So I got her to write down her phone number, and when I got back to the apartment I had my leader call her.
If you had seen her . . . the state she was in . . . I had to. I couldn’t leave her hanging without anyone on her side, no one to turn to. It is so shameful for women there if they can’t have children. Her husband can divorce her for it. She would lose everything. All social standing, the ability to live or have relationships with her own family or friends. For her to get up and do what she did in the middle of the train—she was unbelievably past desperate.
And she approached you.
What did your leader do when she spoke to her?
Her Arabic is excellent . . .
Probably has coffee before class.
. . . and she figured out what the woman wanted in the first place. She gently explained to her that my family would never allow it. Then she offered to meet with the woman over coffee, and the woman agreed. When they met and were praying, the woman burst into tears and said that when they prayed she experienced this overwhelming presence of joy and peace around her. She was crying and laughing and said she had never felt anything like it in her life and never, ever wanted the feeling to go away. She wanted to feel that way always, for the rest of her life. She and my leader kept meeting after I left.

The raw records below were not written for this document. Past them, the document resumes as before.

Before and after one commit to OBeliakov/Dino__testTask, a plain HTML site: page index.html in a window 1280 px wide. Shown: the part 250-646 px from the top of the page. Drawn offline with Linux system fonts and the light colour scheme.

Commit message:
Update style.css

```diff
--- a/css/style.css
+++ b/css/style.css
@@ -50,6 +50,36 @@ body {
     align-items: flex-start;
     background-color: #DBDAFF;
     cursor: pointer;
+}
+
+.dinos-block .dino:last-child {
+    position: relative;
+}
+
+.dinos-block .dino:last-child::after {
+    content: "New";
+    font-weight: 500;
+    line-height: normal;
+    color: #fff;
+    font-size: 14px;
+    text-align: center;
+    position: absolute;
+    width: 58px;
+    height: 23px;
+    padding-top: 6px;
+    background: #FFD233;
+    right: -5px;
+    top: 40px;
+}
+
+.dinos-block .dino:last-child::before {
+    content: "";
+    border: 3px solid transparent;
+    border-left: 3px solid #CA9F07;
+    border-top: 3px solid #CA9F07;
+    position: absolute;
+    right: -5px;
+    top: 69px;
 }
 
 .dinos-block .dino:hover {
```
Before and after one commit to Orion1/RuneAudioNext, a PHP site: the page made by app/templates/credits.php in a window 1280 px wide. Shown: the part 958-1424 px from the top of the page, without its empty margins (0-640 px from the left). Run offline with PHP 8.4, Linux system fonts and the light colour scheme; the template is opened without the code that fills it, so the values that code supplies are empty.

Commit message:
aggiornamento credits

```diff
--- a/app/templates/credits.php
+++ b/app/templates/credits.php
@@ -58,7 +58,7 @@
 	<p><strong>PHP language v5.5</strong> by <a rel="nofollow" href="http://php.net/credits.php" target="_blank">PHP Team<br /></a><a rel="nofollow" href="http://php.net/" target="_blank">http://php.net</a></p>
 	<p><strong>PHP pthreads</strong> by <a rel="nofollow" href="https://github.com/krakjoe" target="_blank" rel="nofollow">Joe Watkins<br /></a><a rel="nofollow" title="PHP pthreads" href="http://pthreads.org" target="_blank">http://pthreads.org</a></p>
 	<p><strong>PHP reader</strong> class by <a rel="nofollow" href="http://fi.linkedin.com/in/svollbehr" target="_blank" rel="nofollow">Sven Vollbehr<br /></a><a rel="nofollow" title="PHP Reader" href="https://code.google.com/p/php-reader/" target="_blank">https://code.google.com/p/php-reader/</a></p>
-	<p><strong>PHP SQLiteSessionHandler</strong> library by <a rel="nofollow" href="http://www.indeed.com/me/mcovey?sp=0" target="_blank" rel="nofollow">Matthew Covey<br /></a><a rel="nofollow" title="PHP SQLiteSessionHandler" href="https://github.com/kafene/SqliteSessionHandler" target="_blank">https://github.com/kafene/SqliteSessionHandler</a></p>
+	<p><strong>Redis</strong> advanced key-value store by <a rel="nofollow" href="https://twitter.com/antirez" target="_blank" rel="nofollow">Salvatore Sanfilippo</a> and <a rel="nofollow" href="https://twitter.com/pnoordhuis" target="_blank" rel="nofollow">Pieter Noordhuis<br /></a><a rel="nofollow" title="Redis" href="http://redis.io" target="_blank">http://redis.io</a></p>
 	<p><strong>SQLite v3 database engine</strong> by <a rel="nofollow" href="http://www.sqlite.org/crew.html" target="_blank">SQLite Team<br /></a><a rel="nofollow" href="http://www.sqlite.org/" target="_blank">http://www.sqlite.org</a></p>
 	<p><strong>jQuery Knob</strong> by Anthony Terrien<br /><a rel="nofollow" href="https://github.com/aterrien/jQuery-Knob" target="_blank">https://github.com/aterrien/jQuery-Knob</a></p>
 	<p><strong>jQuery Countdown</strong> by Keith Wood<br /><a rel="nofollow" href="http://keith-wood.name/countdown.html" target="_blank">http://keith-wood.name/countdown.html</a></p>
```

Wow. Good job standing on the train.
I didn’t do anything.
No. How could you? But you still ended up in a foreign country on the same train at the same time with a woman who needed hope. She’s in good hands now.
What makes you say that?
Your traveling companion. The invisible man on the train doesn’t know how to fail.
I love you, Dad.
I love you, darling. I think there’s one thing you can do.
Keep riding the train.
When I was young, I would watch my children move over the earth with their coats and hats and backpacks and projects of colored leaves and colored paper. I wondered then if they needed it all. At times their feet seemed to barely touch the ground, like they were floating. Like if I didn’t keep watching, they would float away up through the branches of the great tree into the universe, into the embrace of someone far above me and there’s nothing I could do. I think now, looking back, I was right. They will finish their walk along that narrow trail that leads them to the end of time, beside them one more powerful, fearless, and wonderful than I ever dreamed.
Cover image by Omar Elsharawy.